So the anti-EU sentiment may crystallize as an anti- euro sentiment.
If the ECB won’t give the government money, someone has to do it.
It’s often said that in spite of all its political and economic turmoil, Italy
manages to somehow always muddle through.
If the anti-EU government tries to re-institute the lira. this will be put to the test.
For one thing, the bloated, overpaid, unproductive public sector that is largely behind the anti-EU government, will react violently if that government tries to pay it in lira.
Austerity? Seriously? How did that work out for anybody who didn’t control their own currency? “Austerity” is batting a cool .000, in case you haven’t been paying attention the last fifty years.
No, Italy needs to massively blow out its budget, ditch the euro, and start printing its own money again. Shit will absolutely suck for a year or two but it’s the only way forward. The good news is, all the so-called “refugees” will flee in the face of the collapse, so Italy will be rid of that blight when it reemerges.
Seems the EURO will continue its decline
Extend and pretend what is new?
I prefer to think of it as more of a death spiral than a doom loop.
Looks like Turkey having a big effect on European Bank shares today.
“Market players are excepted to take up the slack. If not, bond prices will take a hit. ” Typo… Expected
Italy or Spain, Spain or Italy, who will wisink first, maybe ir will be both in a short time frame?
I bet both countries want to revive the idiot who thought a single currency for all of Europe was a good idea only to kill him again.
Just think about this:
Imagine the yields most Italian bonds would have to offer to find buyers instead of the pathetic interests they pay right now.
Imagine how Italy and Spain could keep their bloated real estate sectors from a well deserved crash diet.
Imagine how Italy and Spain could support oversized automotive markets in spite of stagnating real wages and contracting populations.

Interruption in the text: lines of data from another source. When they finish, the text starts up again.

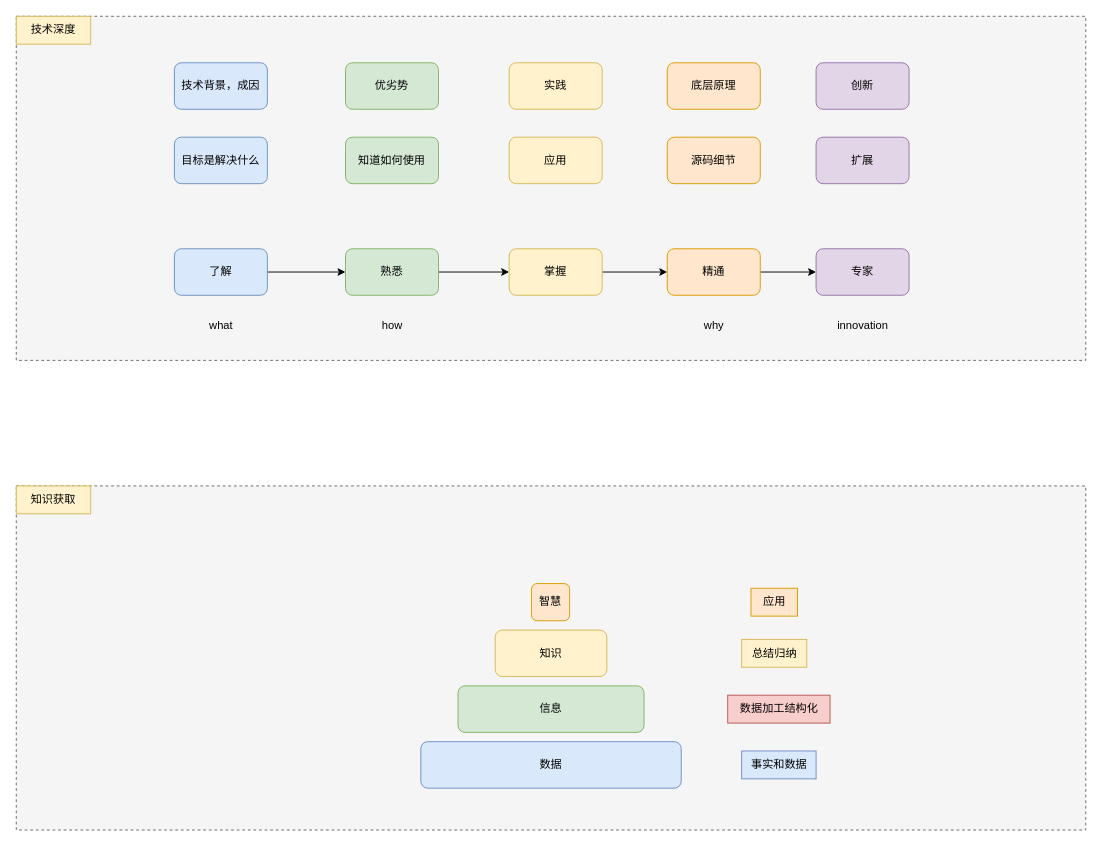
This is page "指导" (1 of 7) of blog.drawio from lovercode/drawio, a draw.io file, before an edit. Source tidied: cells renumbered, new cells numbered last; positions are measured from the earlier drawing's top-left corner, leaving out a move shared by most shapes. Both pictures are drawn from the tidied source at 93%, with x=0, y=0 at pixel (16, 16).
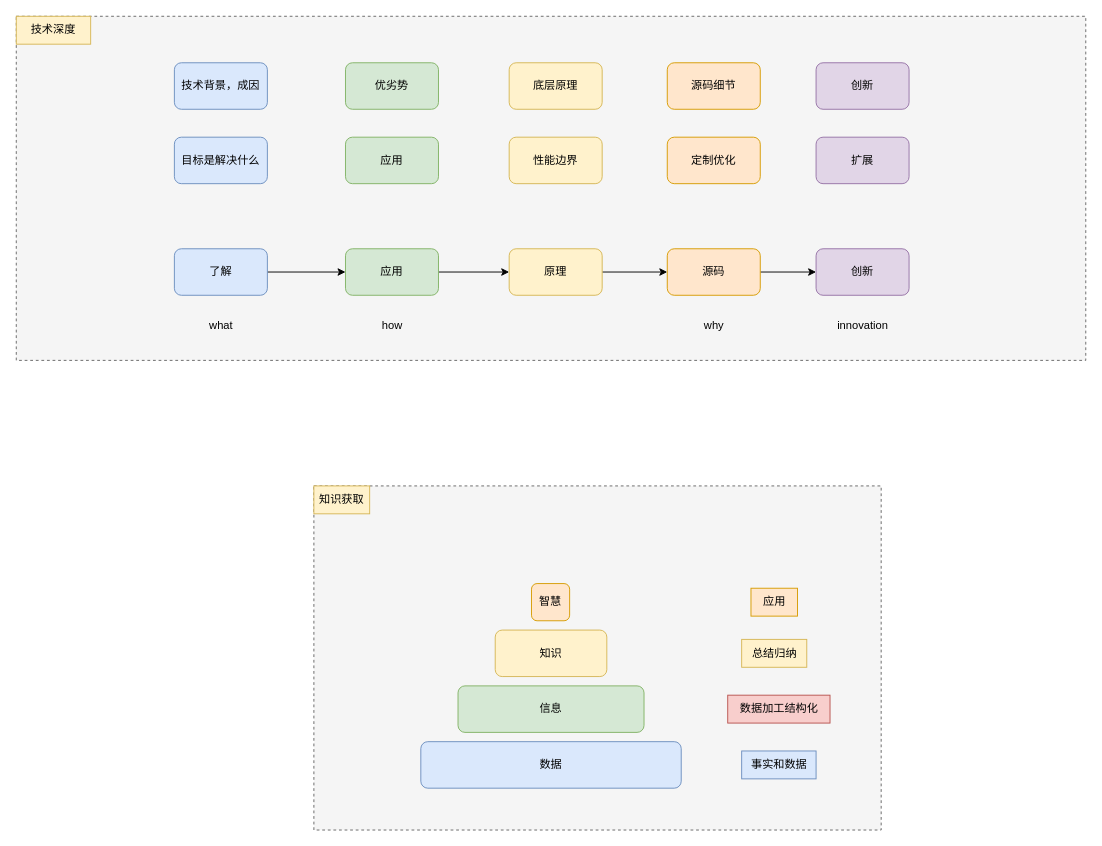
The same diagram, later.

Diff of the diagram source:
```diff
@@
     <mxCell id="2" style="group;" parent="1" vertex="1">
-      <mxGeometry y="505" width="1150" height="370" as="geometry" />
+      <mxGeometry x="320" y="505" width="610" height="370" as="geometry" />
     </mxCell>
     <mxCell id="3" style="rounded=0;whiteSpace=wrap;html=1;fillColor=#f5f5f5;strokeColor=#666666;fontColor=#333333;dashed=1;" parent="2" vertex="1">
-      <mxGeometry width="1150" height="370" as="geometry" />
+      <mxGeometry width="610" height="370" as="geometry" />
     </mxCell>
     <mxCell id="4" value="知识获取" style="rounded=0;whiteSpace=wrap;html=1;fillColor=#fff2cc;strokeColor=#d6b656;" parent="2" vertex="1">
-      <mxGeometry width="80" height="30" as="geometry" />
+      <mxGeometry width="60" height="30" as="geometry" />
     </mxCell>
@@
-    <mxCell id="11" value="熟悉" style="rounded=1;whiteSpace=wrap;html=1;fillColor=#d5e8d4;strokeColor=#82b366;" parent="1" vertex="1">
+    <mxCell id="11" value="应用" style="rounded=1;whiteSpace=wrap;html=1;fillColor=#d5e8d4;strokeColor=#82b366;" parent="1" vertex="1">
       <mxGeometry x="354" y="250" width="100" height="50" as="geometry" />
     </mxCell>
@@
-    <mxCell id="13" value="掌握" style="rounded=1;whiteSpace=wrap;html=1;fillColor=#fff2cc;strokeColor=#d6b656;" parent="1" vertex="1">
+    <mxCell id="13" value="原理" style="rounded=1;whiteSpace=wrap;html=1;fillColor=#fff2cc;strokeColor=#d6b656;" parent="1" vertex="1">
       <mxGeometry x="530" y="250" width="100" height="50" as="geometry" />
     </mxCell>
@@
-    <mxCell id="15" value="精通" style="rounded=1;whiteSpace=wrap;html=1;fillColor=#ffe6cc;strokeColor=#d79b00;" parent="1" vertex="1">
+    <mxCell id="15" value="源码" style="rounded=1;whiteSpace=wrap;html=1;fillColor=#ffe6cc;strokeColor=#d79b00;" parent="1" vertex="1">
       <mxGeometry x="700" y="250" width="100" height="50" as="geometry" />
     </mxCell>
-    <mxCell id="16" value="专家" style="rounded=1;whiteSpace=wrap;html=1;fillColor=#e1d5e7;strokeColor=#9673a6;" parent="1" vertex="1">
+    <mxCell id="16" value="创新" style="rounded=1;whiteSpace=wrap;html=1;fillColor=#e1d5e7;strokeColor=#9673a6;" parent="1" vertex="1">
       <mxGeometry x="860" y="250" width="100" height="50" as="geometry" />
     </mxCell>
@@
-    <mxCell id="20" value="知道如何使用" style="rounded=1;whiteSpace=wrap;html=1;fillColor=#d5e8d4;strokeColor=#82b366;" parent="1" vertex="1">
+    <mxCell id="20" value="应用" style="rounded=1;whiteSpace=wrap;html=1;fillColor=#d5e8d4;strokeColor=#82b366;" parent="1" vertex="1">
       <mxGeometry x="354" y="130" width="100" height="50" as="geometry" />
     </mxCell>
@@
-    <mxCell id="24" value="实践" style="rounded=1;whiteSpace=wrap;html=1;fillColor=#fff2cc;strokeColor=#d6b656;" parent="1" vertex="1">
+    <mxCell id="24" value="底层原理" style="rounded=1;whiteSpace=wrap;html=1;fillColor=#fff2cc;strokeColor=#d6b656;" parent="1" vertex="1">
       <mxGeometry x="530" y="50" width="100" height="50" as="geometry" />
     </mxCell>
-    <mxCell id="25" value="应用" style="rounded=1;whiteSpace=wrap;html=1;fillColor=#fff2cc;strokeColor=#d6b656;" parent="1" vertex="1">
+    <mxCell id="25" value="性能边界" style="rounded=1;whiteSpace=wrap;html=1;fillColor=#fff2cc;strokeColor=#d6b656;" parent="1" vertex="1">
       <mxGeometry x="530" y="130" width="100" height="50" as="geometry" />
     </mxCell>
-    <mxCell id="26" value="源码细节" style="rounded=1;whiteSpace=wrap;html=1;fillColor=#ffe6cc;strokeColor=#d79b00;" parent="1" vertex="1">
+    <mxCell id="26" value="定制优化" style="rounded=1;whiteSpace=wrap;html=1;fillColor=#ffe6cc;strokeColor=#d79b00;" parent="1" vertex="1">
       <mxGeometry x="700" y="130" width="100" height="50" as="geometry" />
     </mxCell>
-    <mxCell id="27" value="底层原理" style="rounded=1;whiteSpace=wrap;html=1;fillColor=#ffe6cc;strokeColor=#d79b00;" parent="1" vertex="1">
+    <mxCell id="27" value="源码细节" style="rounded=1;whiteSpace=wrap;html=1;fillColor=#ffe6cc;strokeColor=#d79b00;" parent="1" vertex="1">
       <mxGeometry x="700" y="50" width="100" height="50" as="geometry" />
     </mxCell>
```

Imagine how the Italian and Spanish (and French) governments could keep on pouring money into useless public work projects without the ECB hitting yields on the head with a big hammer.
Still not convinced? For all people who think that a depreciating currency is some sort of panacea just think about Turkey right now. Unless your national dream is to become a low wage assembly line for foreign corporations and a budget tourism mecca it’s not exactly “a shining path towards the revolution”.
PS: Wolf, I sent you a piece this week but I fear it may have become caught in an antispam filter somewhere. I’ve already had it happen a couple of times over the last few days. If nothing was delivered, I’ll try again. If it really blows, just let me know! :-D
MCO1, I got the piece. Thank you. I just haven’t had time to look at it yet. But I will get to it later today.
Just want to let you know that some of the European banks you mention in your articles, most of which I had never heard of before, are sending us offers to lend us money. We live in the deep south, real flyover country. The latest offer was from BBVA at about ~35%, which was a lower rate than domestic lenders offer at ~39%.
I live in Naples, FL and I recently started using a BBVA card, as they offered 0% on all purchases for 18 months. So, I will use it for most of my purchases for the next 17 months, then pay it off in full. BBVA will earn zero in interest. I believe BBVA has the largest exposure to Turkey of any foreign banks. I would not want to be a BBVA shareholder, but I am happy to take advantage of their free money for a bit.